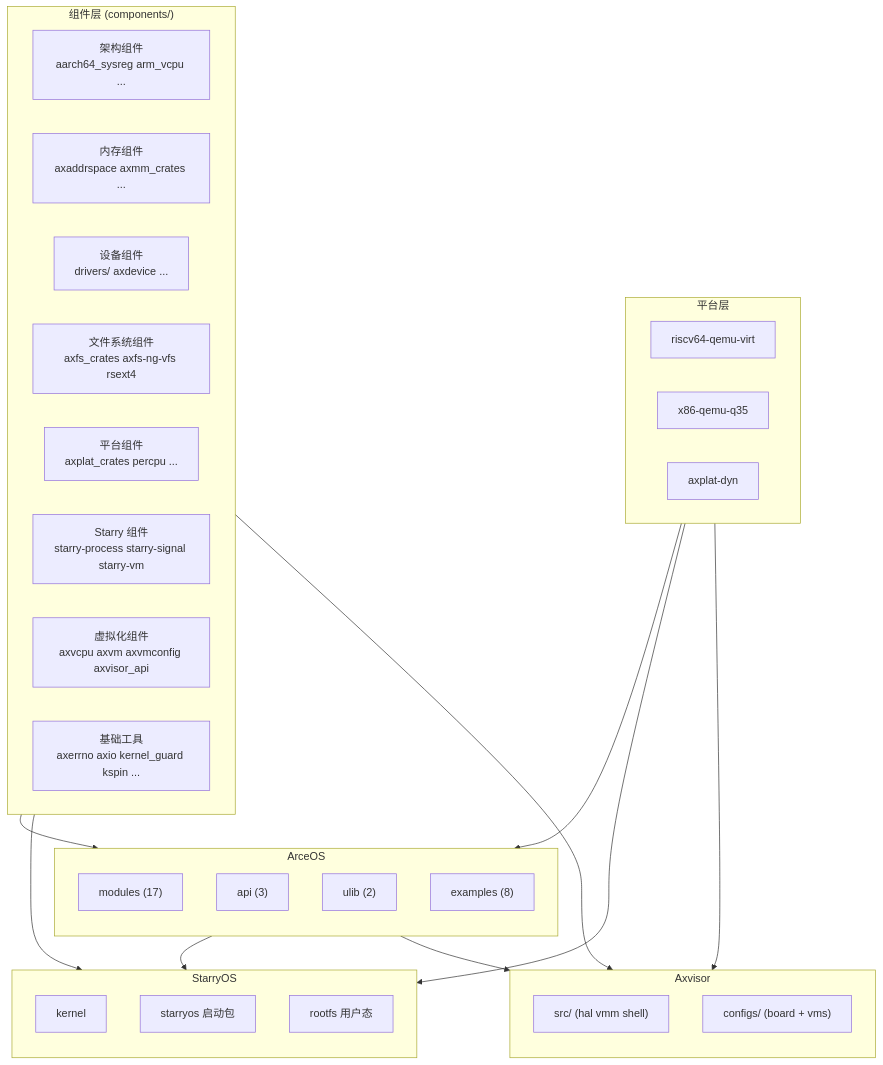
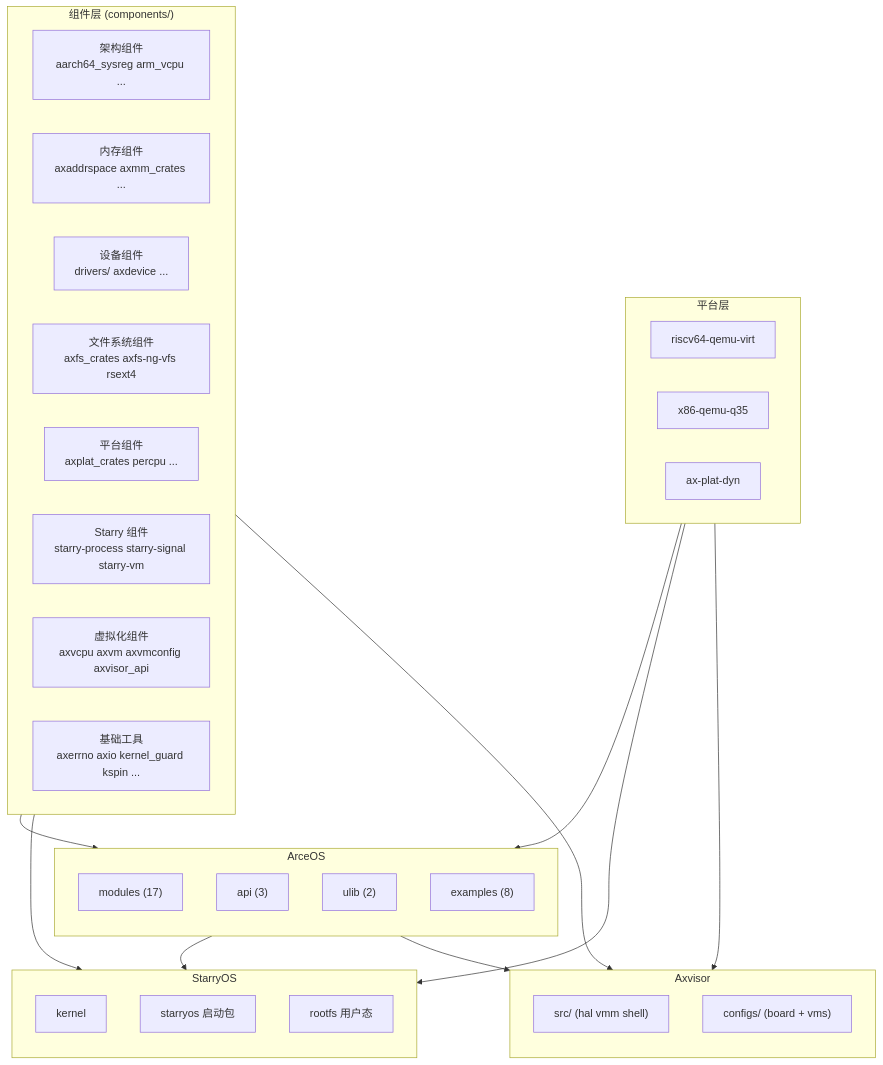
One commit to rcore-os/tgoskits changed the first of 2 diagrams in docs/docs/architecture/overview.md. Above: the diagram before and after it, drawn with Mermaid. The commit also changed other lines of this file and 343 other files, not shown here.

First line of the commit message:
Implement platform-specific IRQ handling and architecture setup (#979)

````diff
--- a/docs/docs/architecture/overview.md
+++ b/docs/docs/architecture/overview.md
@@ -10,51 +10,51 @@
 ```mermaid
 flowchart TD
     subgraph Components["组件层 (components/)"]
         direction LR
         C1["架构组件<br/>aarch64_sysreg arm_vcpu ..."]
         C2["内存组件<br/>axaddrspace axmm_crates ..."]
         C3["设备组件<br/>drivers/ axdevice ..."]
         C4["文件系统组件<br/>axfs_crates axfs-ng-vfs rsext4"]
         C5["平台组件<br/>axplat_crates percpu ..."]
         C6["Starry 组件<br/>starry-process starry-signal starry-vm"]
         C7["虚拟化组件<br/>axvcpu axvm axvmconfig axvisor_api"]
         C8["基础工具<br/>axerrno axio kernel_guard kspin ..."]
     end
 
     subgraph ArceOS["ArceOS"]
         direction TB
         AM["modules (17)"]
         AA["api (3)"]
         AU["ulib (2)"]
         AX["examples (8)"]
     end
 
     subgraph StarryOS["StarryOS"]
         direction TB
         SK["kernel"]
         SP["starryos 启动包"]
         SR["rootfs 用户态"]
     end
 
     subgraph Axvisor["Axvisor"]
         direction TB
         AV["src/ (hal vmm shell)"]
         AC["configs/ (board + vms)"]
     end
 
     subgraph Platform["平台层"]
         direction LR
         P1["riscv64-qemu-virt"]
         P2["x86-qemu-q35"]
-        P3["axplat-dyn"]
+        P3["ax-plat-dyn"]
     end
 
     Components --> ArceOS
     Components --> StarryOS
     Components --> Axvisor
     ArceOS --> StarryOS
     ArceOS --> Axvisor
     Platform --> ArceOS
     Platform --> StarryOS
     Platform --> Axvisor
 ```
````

* * *

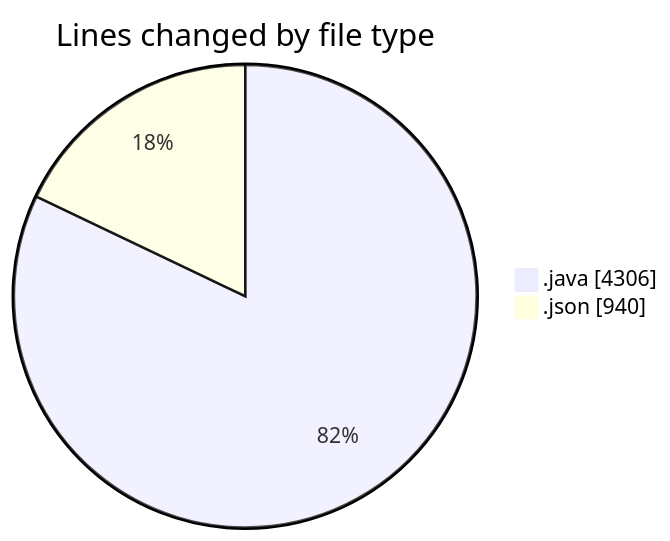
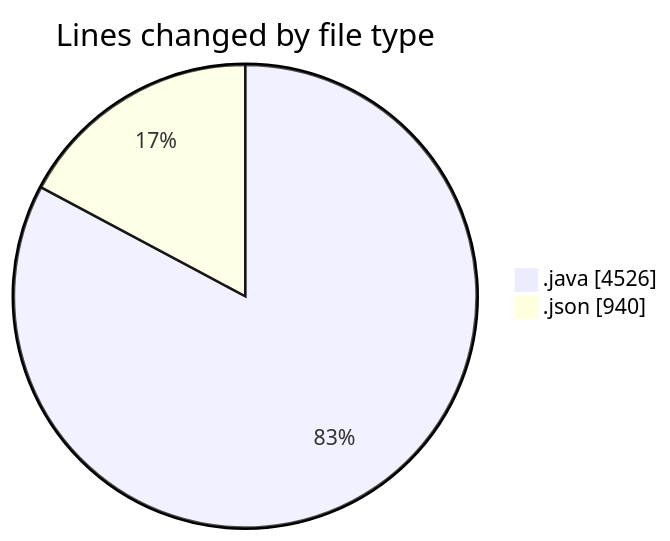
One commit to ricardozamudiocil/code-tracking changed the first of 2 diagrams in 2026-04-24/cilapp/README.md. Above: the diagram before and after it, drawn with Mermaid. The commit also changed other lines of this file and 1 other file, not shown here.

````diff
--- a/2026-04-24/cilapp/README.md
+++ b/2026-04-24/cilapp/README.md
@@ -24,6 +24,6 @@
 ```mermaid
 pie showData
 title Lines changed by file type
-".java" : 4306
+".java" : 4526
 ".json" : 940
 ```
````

* * *

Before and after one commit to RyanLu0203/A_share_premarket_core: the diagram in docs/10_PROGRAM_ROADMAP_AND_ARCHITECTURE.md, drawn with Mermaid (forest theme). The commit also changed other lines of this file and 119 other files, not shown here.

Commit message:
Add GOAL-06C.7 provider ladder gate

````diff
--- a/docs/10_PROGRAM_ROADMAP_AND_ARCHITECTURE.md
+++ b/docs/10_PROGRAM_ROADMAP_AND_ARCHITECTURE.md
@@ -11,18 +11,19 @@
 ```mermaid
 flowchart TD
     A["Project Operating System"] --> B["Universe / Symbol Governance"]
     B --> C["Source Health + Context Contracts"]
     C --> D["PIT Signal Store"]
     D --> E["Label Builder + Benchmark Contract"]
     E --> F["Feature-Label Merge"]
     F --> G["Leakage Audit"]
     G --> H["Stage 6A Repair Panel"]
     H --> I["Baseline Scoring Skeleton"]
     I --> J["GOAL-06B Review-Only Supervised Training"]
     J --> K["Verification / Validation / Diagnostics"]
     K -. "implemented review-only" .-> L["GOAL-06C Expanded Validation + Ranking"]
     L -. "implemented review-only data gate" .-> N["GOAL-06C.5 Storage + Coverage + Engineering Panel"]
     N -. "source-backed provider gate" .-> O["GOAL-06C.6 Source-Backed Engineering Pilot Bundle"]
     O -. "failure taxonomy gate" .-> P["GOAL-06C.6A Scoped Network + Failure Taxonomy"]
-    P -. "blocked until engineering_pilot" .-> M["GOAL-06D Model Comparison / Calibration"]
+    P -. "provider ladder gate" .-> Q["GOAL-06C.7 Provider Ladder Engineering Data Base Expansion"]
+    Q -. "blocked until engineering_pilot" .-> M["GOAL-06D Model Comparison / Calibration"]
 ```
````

* * *

- What to produce: Copy out every line of the data in which the word "overview" is found.

- Answer to the problem:
One commit to rcore-os/tgoskits changed the first of 2 diagrams in docs/docs/architecture/overview.md. Above: the diagram before and after it, drawn with Mermaid. The commit also changed other lines of this file and 343 other files, not shown here.
--- a/docs/docs/architecture/overview.md
+++ b/docs/docs/architecture/overview.md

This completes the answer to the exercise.